The purpose of the film is not to solve the mystery of where Chan went and what he was doing, but instead the film serves as a vehicle to express Wang’s thoughts and opinions on being Chinese American. Although Steve says to Jo, “Fuck the identity shit. That was 10 years ago,” I believe that even in 2007, Asian Americans constantly deal with the crisis of creating and accepting their designated identity (Chan is Missing). Are Asian Americans just like apple pies made from Sun Wah Kuu bakery? Are we American by nature with a surprising Asian twist? Is this the same as chow mein sandwiches? I wonder how individuals can ascertain the best way to assimilate into white American culture without losing their own thousands of years of history and heritage. I don’t think it is easy as pie.
Sunday, February 3, 2008
Chan is Missing Response

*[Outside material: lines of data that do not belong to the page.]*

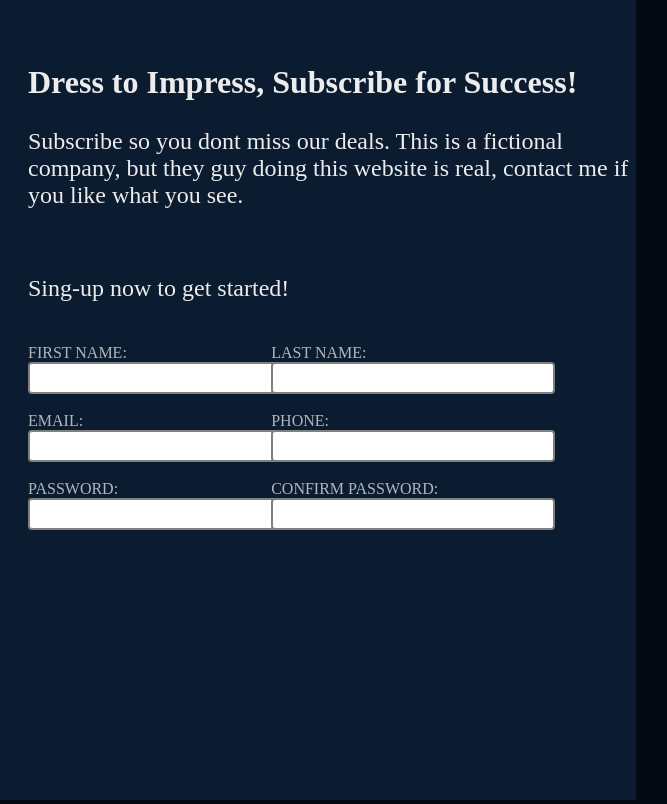
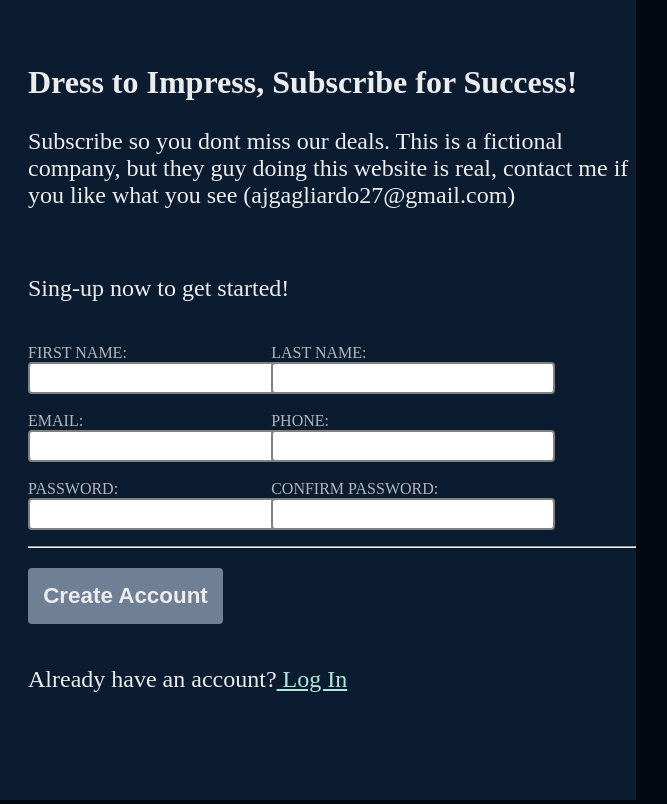
Before and after one commit to AJ-Gagliardo/sign-up-form, a plain HTML site: page index.html in a window 1280 px wide. Shown: the full height of the page, 516-1183 px from the left. Drawn offline with Linux system fonts and the light colour scheme.

Commit message:
finished the project, added a few html and requierd elemnets to be more similar to a real form

```diff
--- a/index.html
+++ b/index.html
@@ -26,7 +26,7 @@
 
                 <h2>Dress to Impress, Subscribe for Success!</h2>
                 <p>Subscribe so you dont miss our deals. This is a fictional company, but they guy doing this website is real,
-                    contact me if you like what you see.
+                    contact me if you like what you see (ajgagliardo27@gmail.com)
                 </p>
                 <br>
                 <p>
@@ -52,16 +52,26 @@
                        <div class="input">Confirm Password:
                            <li><label for="confirmPassword"></label><input type="text" name="confirmPassword" required></li>
                        </div>
+
                     </ul>
+                    <hr>
+<div class="subButton">
+    <button type="submit" class="btn">Create Account</button>
+
+</div>
 
 
 
                 </form>
 
+                <br>
+                <p class="accountAlready"> Already have an account?<a href="#" class="logIn"> Log In</a></p>
             </div>
 
 
         </div>
+
     </div>
+
 </body>
 </html>
--- a/styles.css
+++ b/styles.css
@@ -113,7 +113,36 @@ input{
 
 }
 
+input:focus{
+    border: 2px solid white;
+}
+
+hr{
+    margin:0
+    padding:0
+}
 
 form{
     color:#ecececbd;
 }
+
+button{
+    background-color:transparent;
+    margin-top:2%;
+    padding:2%;
+    color:#ececec;
+    border:3px solid #6f7f94;
+    background-color:#6f7f94;
+    font-weight:600;
+    border-radius:4px;
+    font-size: 1.4rem;
+}
+
+button:hover{
+    background-color:#313944;
+    border:3px solid #313944
+}
+
+.logIn{
+    color:#b0e9dc
+}
```
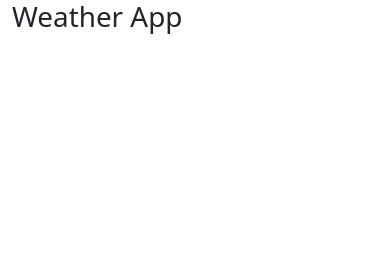
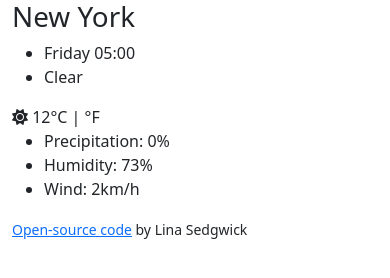
Before and after one commit to linasedgwick/weather-app, a plain HTML site: page index.html in a window 390 px wide. Drawn offline with nearby package versions, Linux system fonts and the light colour scheme.

Commit message:
Added HTML structure

```diff
--- a/index.html
+++ b/index.html
@@ -12,10 +12,36 @@
       crossorigin="anonymous"
     />
     <link rel="stylesheet" href="src/style.css" />
+    <script
+      src="https://kit.fontawesome.com/54f5568332.js"
+      crossorigin="anonymous"
+    ></script>
   </head>
   <body>
     <div class="container">
-      <h1>Weather App</h1>
+      <div class="weather-app">
+        <h1>New York</h1>
+        <ul>
+          <li>Friday 05:00</li>
+          <li>Clear</li>
+        </ul>
+        <div class="row">
+          <div class="col-md-6"><i class="fa-solid fa-sun"></i> 12°C | °F</div>
+          <div class="col-md-6">
+            <ul>
+              <li>Precipitation: 0%</li>
+              <li>Humidity: 73%</li>
+              <li>Wind: 2km/h</li>
+            </ul>
+          </div>
+        </div>
+        <small>
+          <a href="https://github.com/linasedgwick/weather-app" target="_blank"
+            >Open-source code</a
+          >
+          by Lina Sedgwick</small
+        >
+      </div>
     </div>
     <script src="src/index.js"></script>
   </body>
```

“I guess I’m not Chinese enough. I can’t accept a mystery without a solution,” comments Jo at the end of the film Chan is Missing (Chan is Missing). Perhaps I am not Chinese enough either, because as the film concluded I found myself extremely frustrated over the fact that 90 minutes later, I still did not know what really happened to Chan. Could it be that Wang purposely does not solve the mystery of the film? Peter Feng writes in “Being Chinese American, Becoming Asian American: Chan is Missing” that “Jo is willing to wait and see what happens next, what kind of film this is ‘becoming’” (Feng 193). By not tying up all the loose ends of the film or neatly concluding Jo’s mystery, Wang suggests to the audience that the Asian American identity is one that is constantly morphing, changing, “becoming.” It cannot be simply created and established, just like Chan cannot easily be located. Both Chan and the Asian American identity are elusive entities, and similar to the complicated and confusing secrets Chan kept from Jo and Steve, establishing what it means to be “Asian American” is surprisingly problematic and convoluted.